In late winter and early spring I was fortunate enough to be able to observe and photograph two great horned owl nests. The first one was in an old hawks nest that was located in a field across from a small strip mall. I had watched these owls raise a brood in 2008 and they were back in 2009. I began to watch the nest at the beginning of February, the female was already on the nest incubating her eggs, and visited regularly until the three chicks that they hatched fledged. In early May I learned about the second nest in a local county park. The nest was located in the hollow of a dead tree, which was cool because I had only seen this type of nest from a distance in Yellowstone prior to that. The chicks fledged soon after I found the nest but I was able to get a few good pics before they left including this one that ended up in the calendar.
Burrowing owls can occasionally be found in the western portions of Minnesota but it is infrequent at best. This particular burrowing owl was photographed while on a visit to the Snake River Bird of Prey National Conservation Area in Idaho. We made a quick side trip to Snake River during the Snake River Bird of Prey Festival as part of our Yellowstone vacation. We did not have much time but we did sneak in a field trip where we went to man made burrowing owl dens and got to photograph both chicks and parents.

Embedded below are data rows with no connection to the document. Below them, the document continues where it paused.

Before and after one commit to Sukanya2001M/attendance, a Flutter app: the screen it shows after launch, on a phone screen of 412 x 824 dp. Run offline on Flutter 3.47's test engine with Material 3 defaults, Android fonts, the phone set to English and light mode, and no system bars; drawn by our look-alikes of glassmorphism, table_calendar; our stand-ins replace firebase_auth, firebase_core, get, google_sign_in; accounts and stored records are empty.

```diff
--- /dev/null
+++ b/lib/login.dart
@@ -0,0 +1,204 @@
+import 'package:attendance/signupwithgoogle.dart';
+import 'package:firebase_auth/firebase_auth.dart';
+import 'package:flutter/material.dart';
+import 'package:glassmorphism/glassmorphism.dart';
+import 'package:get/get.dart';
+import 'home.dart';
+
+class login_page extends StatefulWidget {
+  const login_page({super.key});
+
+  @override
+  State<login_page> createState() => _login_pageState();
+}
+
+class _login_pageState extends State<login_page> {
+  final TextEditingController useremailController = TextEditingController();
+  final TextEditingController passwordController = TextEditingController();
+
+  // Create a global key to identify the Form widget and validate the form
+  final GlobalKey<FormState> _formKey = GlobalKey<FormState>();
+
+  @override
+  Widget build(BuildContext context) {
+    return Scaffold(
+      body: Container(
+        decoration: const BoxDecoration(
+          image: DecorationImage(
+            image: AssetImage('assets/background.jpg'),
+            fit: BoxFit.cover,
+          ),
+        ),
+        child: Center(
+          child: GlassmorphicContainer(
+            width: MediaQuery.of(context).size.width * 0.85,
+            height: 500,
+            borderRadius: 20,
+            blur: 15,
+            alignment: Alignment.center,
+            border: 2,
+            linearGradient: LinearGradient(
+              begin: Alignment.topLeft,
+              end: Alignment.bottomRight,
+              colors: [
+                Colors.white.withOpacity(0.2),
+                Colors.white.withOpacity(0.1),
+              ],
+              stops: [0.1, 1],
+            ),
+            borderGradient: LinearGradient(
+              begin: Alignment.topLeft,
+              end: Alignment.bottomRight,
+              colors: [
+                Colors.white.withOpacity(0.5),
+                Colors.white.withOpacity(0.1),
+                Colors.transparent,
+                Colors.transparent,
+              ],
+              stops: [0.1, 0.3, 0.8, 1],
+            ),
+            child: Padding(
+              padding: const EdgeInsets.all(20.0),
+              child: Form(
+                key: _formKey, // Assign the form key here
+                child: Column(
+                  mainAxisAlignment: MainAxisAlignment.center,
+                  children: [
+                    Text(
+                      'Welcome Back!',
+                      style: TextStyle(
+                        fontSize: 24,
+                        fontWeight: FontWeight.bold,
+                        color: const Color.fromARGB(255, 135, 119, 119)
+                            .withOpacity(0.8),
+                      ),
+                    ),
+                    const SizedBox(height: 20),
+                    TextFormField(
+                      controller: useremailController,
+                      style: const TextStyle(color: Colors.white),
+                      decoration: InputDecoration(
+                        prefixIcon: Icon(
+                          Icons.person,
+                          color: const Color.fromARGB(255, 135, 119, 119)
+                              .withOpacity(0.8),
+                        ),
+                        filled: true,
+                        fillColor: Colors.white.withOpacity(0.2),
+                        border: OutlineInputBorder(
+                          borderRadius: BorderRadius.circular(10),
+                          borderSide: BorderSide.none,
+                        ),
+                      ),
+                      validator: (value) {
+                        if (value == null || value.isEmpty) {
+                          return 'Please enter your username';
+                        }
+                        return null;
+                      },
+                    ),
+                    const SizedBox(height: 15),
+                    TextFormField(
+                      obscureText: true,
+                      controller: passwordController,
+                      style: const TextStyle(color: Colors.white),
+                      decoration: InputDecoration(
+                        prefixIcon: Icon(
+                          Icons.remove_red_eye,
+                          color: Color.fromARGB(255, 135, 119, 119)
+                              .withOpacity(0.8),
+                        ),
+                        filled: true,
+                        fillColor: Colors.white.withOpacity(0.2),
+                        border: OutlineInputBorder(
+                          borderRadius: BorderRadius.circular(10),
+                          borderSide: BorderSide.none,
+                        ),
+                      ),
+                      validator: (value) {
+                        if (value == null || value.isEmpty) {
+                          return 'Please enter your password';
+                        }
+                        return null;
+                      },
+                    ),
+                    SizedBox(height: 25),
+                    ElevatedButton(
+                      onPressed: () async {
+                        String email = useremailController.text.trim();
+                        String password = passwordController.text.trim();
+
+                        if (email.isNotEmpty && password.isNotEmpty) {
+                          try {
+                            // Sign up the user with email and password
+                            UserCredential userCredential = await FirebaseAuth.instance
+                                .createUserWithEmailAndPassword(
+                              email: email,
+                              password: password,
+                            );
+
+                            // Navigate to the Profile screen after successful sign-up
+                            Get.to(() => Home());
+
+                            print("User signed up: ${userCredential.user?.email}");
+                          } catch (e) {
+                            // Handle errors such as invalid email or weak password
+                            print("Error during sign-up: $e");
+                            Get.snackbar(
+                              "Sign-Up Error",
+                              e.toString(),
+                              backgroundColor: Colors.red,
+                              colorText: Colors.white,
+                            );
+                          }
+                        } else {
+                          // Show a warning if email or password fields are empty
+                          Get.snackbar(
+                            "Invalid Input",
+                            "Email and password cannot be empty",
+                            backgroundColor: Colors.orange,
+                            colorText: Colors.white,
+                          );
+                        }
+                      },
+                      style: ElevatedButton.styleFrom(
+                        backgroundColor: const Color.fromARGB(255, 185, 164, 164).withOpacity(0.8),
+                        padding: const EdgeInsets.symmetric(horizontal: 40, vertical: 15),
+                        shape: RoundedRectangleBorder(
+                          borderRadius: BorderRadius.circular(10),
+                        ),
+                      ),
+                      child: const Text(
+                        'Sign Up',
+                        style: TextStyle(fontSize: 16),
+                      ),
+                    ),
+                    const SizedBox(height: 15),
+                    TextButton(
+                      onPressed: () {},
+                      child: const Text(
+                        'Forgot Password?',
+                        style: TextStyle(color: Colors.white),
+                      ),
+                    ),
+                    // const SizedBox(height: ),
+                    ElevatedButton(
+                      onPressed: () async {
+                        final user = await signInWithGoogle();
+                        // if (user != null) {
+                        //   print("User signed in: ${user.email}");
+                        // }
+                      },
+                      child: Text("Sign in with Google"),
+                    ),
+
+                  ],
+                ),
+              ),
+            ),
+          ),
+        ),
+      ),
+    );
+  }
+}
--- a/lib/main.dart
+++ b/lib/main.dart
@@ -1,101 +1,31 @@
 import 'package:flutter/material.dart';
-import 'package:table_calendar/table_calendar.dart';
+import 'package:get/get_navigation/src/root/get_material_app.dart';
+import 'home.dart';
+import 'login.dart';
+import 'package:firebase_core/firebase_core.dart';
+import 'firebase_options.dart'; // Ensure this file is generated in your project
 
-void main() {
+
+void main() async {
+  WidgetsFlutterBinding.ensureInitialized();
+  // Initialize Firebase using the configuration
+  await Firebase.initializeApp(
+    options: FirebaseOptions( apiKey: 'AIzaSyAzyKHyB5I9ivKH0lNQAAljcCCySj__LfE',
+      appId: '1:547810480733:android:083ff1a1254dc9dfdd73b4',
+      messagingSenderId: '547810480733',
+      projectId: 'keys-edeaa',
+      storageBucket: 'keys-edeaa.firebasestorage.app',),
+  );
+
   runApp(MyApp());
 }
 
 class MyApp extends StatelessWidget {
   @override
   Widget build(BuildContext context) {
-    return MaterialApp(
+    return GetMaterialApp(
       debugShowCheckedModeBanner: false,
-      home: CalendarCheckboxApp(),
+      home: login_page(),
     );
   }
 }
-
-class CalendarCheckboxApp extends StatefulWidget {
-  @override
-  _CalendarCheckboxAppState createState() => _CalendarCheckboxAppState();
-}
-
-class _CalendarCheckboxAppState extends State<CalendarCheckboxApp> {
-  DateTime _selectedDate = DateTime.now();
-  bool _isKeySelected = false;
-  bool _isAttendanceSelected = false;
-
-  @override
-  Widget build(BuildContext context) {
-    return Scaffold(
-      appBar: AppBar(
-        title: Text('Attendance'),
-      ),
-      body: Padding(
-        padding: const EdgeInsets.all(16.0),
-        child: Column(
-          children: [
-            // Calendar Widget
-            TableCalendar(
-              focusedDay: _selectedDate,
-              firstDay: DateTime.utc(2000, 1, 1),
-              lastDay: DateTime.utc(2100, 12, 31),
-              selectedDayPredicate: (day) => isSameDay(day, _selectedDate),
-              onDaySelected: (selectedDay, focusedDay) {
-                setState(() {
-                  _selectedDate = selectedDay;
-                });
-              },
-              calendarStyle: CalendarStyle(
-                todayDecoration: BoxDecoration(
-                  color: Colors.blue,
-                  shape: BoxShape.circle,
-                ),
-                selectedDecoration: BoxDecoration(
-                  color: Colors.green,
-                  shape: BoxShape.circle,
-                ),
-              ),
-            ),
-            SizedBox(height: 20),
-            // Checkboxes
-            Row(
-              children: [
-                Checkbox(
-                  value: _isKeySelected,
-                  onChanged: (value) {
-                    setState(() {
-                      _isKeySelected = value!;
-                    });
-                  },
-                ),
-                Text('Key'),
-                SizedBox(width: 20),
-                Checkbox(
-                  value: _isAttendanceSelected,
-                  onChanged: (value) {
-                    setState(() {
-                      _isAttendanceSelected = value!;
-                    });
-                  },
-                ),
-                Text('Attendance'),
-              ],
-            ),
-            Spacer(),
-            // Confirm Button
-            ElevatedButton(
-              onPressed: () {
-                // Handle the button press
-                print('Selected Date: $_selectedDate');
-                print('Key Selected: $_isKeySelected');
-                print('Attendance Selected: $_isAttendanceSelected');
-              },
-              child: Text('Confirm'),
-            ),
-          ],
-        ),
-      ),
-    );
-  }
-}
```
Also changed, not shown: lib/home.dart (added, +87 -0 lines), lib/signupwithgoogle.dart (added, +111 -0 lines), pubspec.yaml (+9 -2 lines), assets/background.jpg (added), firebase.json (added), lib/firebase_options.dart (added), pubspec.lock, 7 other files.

I also had the opportunity to photograph a eastern screech owl and a long eared owl but it was too late in the year to get them into the calendar.